== Supplied material ==
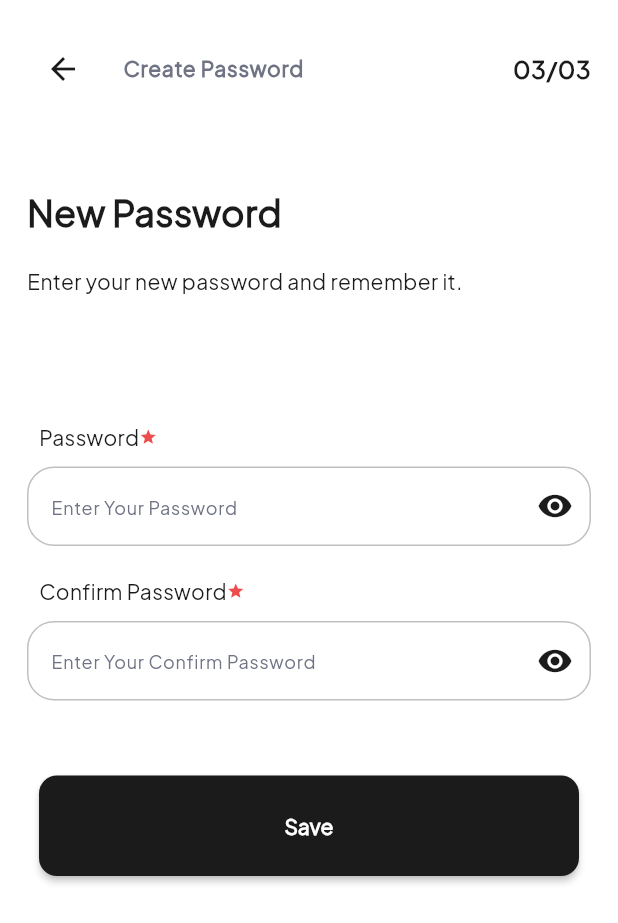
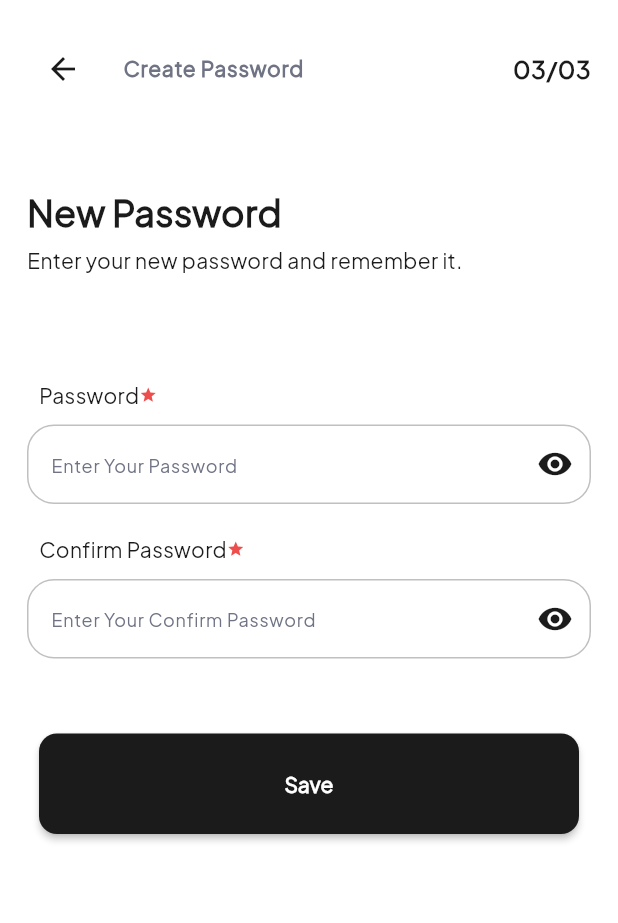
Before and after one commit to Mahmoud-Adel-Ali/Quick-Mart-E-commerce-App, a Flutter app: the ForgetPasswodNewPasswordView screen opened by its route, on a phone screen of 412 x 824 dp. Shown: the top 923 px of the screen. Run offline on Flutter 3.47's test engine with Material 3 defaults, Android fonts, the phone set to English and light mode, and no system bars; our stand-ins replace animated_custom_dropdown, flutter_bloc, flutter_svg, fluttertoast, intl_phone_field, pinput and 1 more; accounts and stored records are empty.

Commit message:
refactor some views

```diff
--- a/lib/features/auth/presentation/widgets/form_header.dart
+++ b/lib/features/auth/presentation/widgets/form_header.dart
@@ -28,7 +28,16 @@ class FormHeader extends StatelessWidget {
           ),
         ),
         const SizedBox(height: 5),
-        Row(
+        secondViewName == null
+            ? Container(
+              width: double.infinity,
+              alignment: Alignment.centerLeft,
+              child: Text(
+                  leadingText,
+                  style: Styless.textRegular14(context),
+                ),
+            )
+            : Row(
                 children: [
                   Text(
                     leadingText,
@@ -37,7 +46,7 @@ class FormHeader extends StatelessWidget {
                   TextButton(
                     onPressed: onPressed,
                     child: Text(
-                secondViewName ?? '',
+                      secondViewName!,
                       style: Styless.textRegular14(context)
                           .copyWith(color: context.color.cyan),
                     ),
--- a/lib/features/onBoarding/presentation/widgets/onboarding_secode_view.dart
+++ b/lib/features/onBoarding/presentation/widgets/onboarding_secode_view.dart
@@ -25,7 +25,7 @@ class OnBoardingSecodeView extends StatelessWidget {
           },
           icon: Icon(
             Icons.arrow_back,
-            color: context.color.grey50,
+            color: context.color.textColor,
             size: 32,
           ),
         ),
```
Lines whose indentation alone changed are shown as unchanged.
===
== Supplied material ==
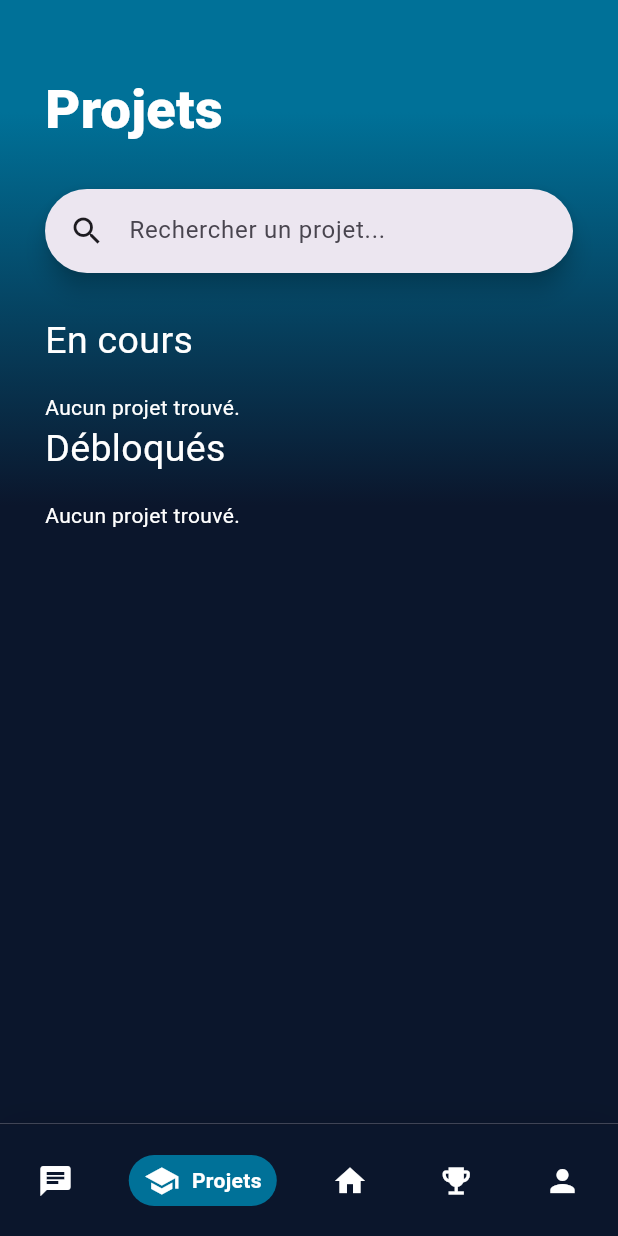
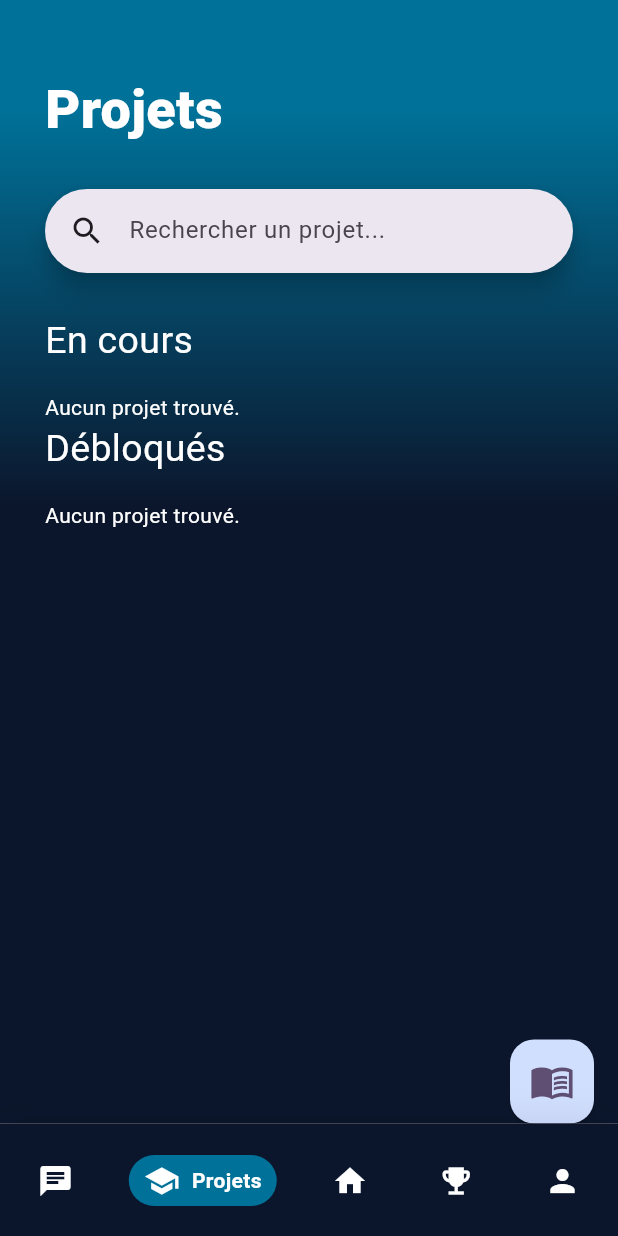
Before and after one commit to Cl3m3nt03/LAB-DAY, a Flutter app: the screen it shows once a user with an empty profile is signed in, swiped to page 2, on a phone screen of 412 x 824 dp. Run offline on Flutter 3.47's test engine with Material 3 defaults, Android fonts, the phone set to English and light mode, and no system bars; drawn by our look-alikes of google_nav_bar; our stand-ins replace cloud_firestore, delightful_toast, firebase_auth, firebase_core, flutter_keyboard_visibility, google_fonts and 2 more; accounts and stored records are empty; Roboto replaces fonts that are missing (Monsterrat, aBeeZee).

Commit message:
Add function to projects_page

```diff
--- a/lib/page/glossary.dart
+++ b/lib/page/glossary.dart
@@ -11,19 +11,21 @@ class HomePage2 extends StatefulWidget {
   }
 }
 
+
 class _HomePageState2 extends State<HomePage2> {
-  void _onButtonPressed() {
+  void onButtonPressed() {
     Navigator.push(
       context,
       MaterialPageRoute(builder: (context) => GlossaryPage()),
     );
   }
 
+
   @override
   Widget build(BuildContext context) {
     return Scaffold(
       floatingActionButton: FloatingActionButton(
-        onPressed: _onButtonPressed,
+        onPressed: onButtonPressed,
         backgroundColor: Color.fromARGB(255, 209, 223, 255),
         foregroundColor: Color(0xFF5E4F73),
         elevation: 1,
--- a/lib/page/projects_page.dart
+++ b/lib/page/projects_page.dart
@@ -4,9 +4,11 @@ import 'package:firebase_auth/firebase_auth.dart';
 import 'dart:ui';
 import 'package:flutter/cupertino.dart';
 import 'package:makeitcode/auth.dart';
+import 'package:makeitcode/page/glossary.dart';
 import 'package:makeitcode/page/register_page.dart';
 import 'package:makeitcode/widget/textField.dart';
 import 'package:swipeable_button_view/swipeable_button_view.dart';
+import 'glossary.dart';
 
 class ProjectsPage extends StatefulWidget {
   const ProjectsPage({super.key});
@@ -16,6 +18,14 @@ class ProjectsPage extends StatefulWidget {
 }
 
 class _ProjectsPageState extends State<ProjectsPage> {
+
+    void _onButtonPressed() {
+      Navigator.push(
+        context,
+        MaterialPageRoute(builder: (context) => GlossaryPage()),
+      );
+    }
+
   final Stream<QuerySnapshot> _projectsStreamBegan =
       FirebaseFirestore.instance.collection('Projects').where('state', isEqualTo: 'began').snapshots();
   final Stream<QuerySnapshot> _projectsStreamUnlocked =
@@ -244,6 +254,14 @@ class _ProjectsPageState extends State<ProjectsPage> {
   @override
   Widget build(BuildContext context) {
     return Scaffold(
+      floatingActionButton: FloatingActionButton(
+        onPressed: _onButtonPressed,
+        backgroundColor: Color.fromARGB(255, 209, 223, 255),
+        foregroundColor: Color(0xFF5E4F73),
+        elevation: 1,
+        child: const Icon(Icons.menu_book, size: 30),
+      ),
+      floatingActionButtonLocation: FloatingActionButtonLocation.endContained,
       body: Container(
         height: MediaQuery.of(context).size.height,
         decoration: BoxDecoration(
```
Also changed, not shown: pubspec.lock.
===
Assigned task
Where a line of the data includes the string "class", list that line.

Response to this task
@@ -28,7 +28,16 @@ class FormHeader extends StatelessWidget {
@@ -37,7 +46,7 @@ class FormHeader extends StatelessWidget {
@@ -25,7 +25,7 @@ class OnBoardingSecodeView extends StatelessWidget {
@@ -11,19 +11,21 @@ class HomePage2 extends StatefulWidget {
 class _HomePageState2 extends State<HomePage2> {
 class ProjectsPage extends StatefulWidget {
@@ -16,6 +18,14 @@ class ProjectsPage extends StatefulWidget {
 class _ProjectsPageState extends State<ProjectsPage> {
@@ -244,6 +254,14 @@ class _ProjectsPageState extends State<ProjectsPage> {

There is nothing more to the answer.